WHAT NEEDS TO BE DONE: Using the listing below, say how many of its lines hold "display". Offer nothing beyond the number.

- - - - - - -

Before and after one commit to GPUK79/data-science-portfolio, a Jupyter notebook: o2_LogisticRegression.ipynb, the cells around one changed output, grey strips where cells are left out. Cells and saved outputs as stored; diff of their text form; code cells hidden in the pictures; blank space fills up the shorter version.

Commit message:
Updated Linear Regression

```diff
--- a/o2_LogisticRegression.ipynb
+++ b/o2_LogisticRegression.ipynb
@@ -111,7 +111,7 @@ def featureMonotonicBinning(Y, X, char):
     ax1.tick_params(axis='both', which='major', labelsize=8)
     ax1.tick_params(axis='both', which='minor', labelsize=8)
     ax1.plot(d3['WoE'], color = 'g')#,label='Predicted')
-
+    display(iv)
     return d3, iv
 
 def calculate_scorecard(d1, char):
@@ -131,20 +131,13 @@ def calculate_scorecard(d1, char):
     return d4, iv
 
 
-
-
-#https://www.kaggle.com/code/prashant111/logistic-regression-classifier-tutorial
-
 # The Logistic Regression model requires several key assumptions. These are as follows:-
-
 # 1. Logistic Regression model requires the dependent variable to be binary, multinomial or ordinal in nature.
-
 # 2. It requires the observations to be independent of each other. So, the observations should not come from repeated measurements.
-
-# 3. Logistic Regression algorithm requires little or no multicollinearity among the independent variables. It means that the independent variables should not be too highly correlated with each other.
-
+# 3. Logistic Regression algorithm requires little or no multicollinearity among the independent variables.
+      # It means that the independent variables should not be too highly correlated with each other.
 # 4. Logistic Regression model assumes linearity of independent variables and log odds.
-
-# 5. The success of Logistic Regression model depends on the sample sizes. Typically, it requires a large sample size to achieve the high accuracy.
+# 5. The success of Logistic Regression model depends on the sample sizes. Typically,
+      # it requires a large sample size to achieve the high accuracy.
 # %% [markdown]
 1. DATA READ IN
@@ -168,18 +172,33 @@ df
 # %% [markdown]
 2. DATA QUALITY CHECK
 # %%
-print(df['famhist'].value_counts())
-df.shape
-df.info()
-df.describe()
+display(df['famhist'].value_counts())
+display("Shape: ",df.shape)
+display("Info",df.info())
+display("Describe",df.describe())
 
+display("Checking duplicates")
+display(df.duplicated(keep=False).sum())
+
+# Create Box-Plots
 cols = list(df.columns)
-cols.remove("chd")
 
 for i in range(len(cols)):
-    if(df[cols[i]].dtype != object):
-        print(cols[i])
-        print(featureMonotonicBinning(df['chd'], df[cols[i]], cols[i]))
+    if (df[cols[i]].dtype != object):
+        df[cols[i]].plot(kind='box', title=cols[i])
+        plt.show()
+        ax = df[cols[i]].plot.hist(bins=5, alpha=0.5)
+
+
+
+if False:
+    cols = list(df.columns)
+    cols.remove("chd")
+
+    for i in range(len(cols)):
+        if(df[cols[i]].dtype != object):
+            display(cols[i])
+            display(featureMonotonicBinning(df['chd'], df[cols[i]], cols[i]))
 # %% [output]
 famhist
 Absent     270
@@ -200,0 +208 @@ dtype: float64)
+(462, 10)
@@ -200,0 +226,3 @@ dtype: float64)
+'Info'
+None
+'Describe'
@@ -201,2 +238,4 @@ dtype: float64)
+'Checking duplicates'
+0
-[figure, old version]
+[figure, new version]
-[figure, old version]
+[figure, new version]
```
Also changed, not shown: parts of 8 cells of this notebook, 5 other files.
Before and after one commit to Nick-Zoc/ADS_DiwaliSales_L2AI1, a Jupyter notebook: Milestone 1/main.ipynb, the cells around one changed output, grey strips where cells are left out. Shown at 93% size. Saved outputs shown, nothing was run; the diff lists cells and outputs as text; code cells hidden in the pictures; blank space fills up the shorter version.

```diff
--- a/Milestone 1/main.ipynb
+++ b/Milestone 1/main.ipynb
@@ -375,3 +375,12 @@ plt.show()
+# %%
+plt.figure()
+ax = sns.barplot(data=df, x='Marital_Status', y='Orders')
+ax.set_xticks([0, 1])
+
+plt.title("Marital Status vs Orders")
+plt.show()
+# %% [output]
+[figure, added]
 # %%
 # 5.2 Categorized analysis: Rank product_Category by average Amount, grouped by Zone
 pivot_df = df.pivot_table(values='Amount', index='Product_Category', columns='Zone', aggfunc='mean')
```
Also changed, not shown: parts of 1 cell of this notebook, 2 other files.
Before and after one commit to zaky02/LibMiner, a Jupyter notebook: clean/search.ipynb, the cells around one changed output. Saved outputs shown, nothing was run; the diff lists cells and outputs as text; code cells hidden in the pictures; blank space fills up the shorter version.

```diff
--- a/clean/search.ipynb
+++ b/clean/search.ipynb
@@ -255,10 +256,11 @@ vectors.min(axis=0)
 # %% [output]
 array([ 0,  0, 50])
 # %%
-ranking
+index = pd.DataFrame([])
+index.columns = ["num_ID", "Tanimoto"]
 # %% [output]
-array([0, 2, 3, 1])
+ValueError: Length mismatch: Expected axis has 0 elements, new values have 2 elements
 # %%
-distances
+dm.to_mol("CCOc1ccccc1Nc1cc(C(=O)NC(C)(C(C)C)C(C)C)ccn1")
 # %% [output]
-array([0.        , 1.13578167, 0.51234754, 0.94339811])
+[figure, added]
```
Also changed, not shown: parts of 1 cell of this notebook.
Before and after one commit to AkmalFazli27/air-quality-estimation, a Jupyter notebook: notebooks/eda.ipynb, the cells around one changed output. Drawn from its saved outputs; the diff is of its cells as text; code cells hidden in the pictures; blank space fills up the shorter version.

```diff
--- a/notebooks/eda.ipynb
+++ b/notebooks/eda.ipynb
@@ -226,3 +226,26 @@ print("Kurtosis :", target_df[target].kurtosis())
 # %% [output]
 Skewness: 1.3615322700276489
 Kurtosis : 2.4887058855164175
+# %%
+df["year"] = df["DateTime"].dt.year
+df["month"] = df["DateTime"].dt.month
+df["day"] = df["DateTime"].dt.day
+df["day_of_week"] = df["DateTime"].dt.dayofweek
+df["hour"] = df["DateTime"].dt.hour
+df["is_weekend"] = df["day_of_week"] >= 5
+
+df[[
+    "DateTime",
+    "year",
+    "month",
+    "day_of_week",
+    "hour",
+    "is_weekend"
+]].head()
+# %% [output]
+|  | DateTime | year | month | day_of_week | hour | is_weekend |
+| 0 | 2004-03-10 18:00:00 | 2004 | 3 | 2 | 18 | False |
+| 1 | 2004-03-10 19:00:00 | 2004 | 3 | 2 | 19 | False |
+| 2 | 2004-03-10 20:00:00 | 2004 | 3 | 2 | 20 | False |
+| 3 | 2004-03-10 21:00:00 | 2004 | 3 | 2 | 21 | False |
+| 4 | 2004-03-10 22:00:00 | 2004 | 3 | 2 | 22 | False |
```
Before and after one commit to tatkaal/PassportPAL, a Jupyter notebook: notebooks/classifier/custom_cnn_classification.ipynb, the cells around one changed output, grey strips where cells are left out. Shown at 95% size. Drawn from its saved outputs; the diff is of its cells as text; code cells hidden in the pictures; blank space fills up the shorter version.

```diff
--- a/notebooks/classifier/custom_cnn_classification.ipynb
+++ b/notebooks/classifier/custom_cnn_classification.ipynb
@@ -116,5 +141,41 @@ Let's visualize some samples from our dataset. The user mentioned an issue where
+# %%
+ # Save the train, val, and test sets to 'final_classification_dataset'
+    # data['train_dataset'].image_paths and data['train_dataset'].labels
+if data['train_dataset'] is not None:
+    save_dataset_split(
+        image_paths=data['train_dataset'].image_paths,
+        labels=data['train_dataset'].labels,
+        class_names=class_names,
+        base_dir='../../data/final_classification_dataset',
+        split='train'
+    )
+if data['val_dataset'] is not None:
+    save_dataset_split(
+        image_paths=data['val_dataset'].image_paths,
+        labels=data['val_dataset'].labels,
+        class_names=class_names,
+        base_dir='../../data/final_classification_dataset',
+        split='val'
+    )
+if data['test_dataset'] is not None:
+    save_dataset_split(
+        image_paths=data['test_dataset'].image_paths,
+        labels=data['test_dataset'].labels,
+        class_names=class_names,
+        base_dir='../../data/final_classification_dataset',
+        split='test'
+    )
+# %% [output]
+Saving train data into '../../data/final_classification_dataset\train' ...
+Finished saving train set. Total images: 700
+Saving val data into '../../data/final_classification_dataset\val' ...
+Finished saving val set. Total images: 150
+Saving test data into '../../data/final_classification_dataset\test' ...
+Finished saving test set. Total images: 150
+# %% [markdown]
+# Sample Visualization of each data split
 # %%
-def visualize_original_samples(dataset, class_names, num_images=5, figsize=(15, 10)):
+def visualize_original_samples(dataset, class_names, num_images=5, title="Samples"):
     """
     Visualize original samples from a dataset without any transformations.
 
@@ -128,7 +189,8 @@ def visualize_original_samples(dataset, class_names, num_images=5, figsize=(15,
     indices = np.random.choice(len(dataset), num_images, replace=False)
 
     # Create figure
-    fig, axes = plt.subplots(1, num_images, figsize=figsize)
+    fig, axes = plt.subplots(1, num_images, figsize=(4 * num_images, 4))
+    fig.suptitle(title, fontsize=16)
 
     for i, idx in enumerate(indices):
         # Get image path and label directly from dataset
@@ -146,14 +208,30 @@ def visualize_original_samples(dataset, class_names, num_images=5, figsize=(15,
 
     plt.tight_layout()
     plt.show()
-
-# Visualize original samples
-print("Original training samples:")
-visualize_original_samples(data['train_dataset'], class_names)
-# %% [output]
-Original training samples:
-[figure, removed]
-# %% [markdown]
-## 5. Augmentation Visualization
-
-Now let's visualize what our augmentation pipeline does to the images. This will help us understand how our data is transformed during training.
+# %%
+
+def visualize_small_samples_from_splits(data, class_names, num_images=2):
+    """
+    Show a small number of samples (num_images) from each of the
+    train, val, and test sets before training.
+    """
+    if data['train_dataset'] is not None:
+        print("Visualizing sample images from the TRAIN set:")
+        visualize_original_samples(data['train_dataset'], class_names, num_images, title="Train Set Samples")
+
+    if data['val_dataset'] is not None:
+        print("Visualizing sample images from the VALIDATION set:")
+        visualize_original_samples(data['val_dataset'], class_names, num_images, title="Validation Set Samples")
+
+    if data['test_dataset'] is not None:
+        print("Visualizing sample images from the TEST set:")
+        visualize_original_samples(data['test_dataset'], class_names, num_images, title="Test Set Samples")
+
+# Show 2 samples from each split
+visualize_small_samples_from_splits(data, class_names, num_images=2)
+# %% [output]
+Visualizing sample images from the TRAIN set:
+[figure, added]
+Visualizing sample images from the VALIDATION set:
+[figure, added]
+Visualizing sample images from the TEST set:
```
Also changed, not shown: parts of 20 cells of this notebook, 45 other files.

- - - - - - -

EXERCISE SOLUTION: 9